– whuber
2 days ago
• Please add the self-study tag & read its wiki. Then tell us what you understand thus far, what you've tried & where you're stuck. We'll provide hints to help you get unstuck. Please make these changes as just posting your homework & hoping someone will do it for you is grounds for closing. yesterday
• @whuber As the coin is unbiased, all flips have the same probability of landing in heads. So no, the coin doesn't favor showing heads at any particular flip. yesterday
• @whuber I am confused regarding the distinction between the event of getting a head in the i-th flip and the i-th flip being the time of first head. yesterday

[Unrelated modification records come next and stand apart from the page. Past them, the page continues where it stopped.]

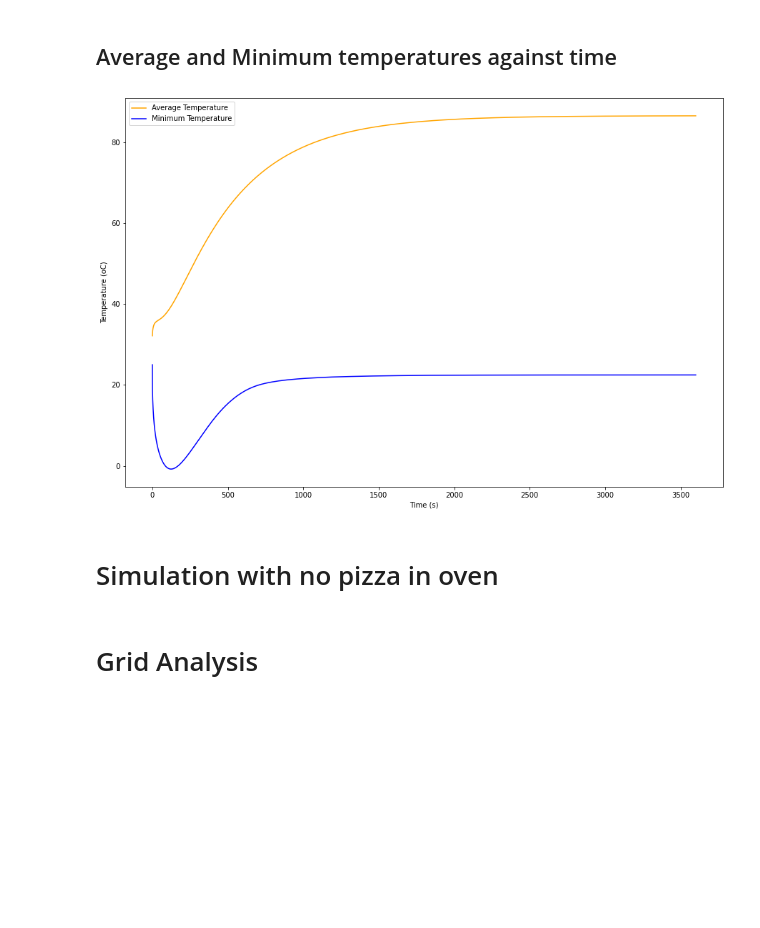
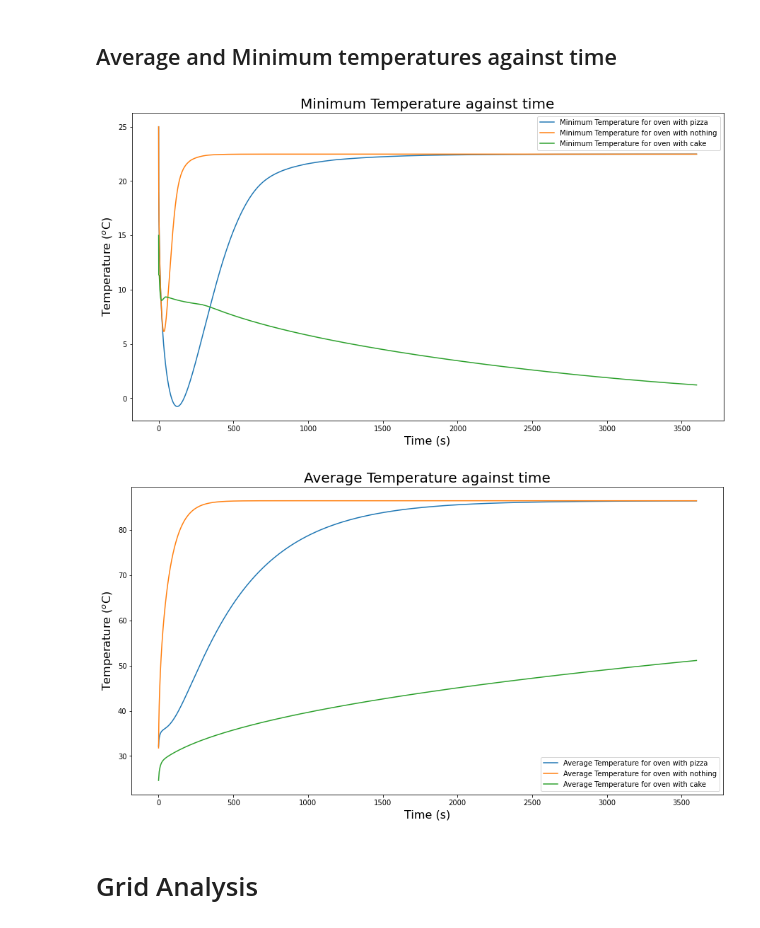
Before and after one commit to charlieblindsay/pizza-oven-temperature-distribution, a Jupyter notebook: main.ipynb, the cells around one changed output. Drawn from its saved outputs; the diff is of its cells as text; code cells hidden in the pictures; blank space fills up the shorter version.

```diff
--- a/main.ipynb
+++ b/main.ipynb
@@ -50,7 +57,7 @@ diffusivity_tomato_paste = 1.737e-7
 # %% [markdown]
 # Creating dependent variable arrays
 # %%
-def get_dependent_variable_arrays(time_increment, radial_increment, height_increment):
+def get_dependent_variable_arrays(simulation_duration, time_increment, radial_increment, height_increment):
 
     time_array = np.arange(0, simulation_duration + time_increment, time_increment)
     radius_array = np.arange(0, radius_oven + radial_increment, radial_increment)
@@ -136,7 +152,7 @@ def perform_simulation(Temperature_matrix, Diffusivity_matrix, radius_array, num
                                             temperature_infinity) / (thermal_conductivity_air / dz + convective_heat_transfer_coefficient)
 
         # Robin B.C. for i = 0 (as this index is missed in above for loop)
-        Temperature_matrix[p, 0, -1] = ((thermal_conductivity_air * Temperature_matrix[p, 0, -2]) / dz - convective_heat_transfer_coefficient *
+        Temperature_matrix[p, 0, -1] = ((thermal_conductivity_air * Temperature_matrix[p, 0, -2]) / dz + convective_heat_transfer_coefficient *
                                         temperature_infinity) / (thermal_conductivity_air / dz + convective_heat_transfer_coefficient)
 
     return Temperature_matrix
@@ -238,15 +279,15 @@ def perform_simulation_and_plot_contours(time_increment, radial_increment, heigh
 # %% [markdown]
 # Simulation with pizza in oven
 # %%
-dt = 0.25
-dr = 0.005
-dz = 0.005
+dt = base_time_increment
+dr = base_radial_increment
+dz = base_height_increment
 
 Temperature_with_pizza_matrix = perform_simulation_and_plot_contours(
     time_increment=dt,
     radial_increment=dr,
     height_increment=dz,
-    number_of_plots=9,
+    number_of_plots=15,
     pizza_is_in_oven_bool=True,
     cake_is_in_oven_bool=False
 )
@@ -257,0 +323,13 @@ Temperature_with_pizza_matrix = perform_simulation_and_plot_contours(
+# %%
+dt = base_time_increment
+dr = base_radial_increment
+dz = base_height_increment
+
+Temperature_with_cake_matrix = perform_simulation_and_plot_contours(
+    time_increment=dt,
+    radial_increment=dr,
+    height_increment=dz,
+    number_of_plots=3,
+    pizza_is_in_oven_bool=False,
+    cake_is_in_oven_bool=True
+)
@@ -258,10 +338,25 @@ Temperature_with_pizza_matrix = perform_simulation_and_plot_contours(
 # %% [markdown]
 ## Average and Minimum temperatures against time
 # %%
-t_array, r_array, z_array = get_dependent_variable_arrays(time_increment=dt, radial_increment=dr, height_increment=dz)
+t_array, r_array, z_array = get_dependent_variable_arrays(
+    simulation_duration=simulation_duration,
+    time_increment=dt,
+    radial_increment=dr,
+    height_increment=dz)
+
 Nt, Nr, Nz = get_number_of_increments_in_dependent_variable_arrays(t_array, r_array, z_array)
-plot_minimum_and_average_temperature_against_time(Temperature_matrix=Temperature_with_pizza_matrix, time_array=t_array, number_time_increments=Nt)
+
+plot_temperature_against_time(
+    option='Minimum', # plots minimum temperature against time
+    Temperature_matrices=[Temperature_with_pizza_matrix, Temperature_with_nothing_in_oven_matrix, Temperature_with_cake_matrix],
+    time_array=t_array,
+    number_time_increments=Nt)
+
+plot_temperature_against_time(
+    option='Average', # plots average temperature against time
+    Temperature_matrices=[Temperature_with_pizza_matrix, Temperature_with_nothing_in_oven_matrix, Temperature_with_cake_matrix],
+    time_array=t_array,
+    number_time_increments=Nt)
 # %% [output]
-[figure, old version]
+[figure, new version]
+[figure, added]
-# %% [markdown]
-# Simulation with no pizza in oven
```
Also changed, not shown: parts of 27 cells of this notebook.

• Suppose the coin flips go T, H, T, H, .... You obtain a head on the i = 4th flip, but the first head was obtained on the i = 2nd flip.
– whuber
yesterday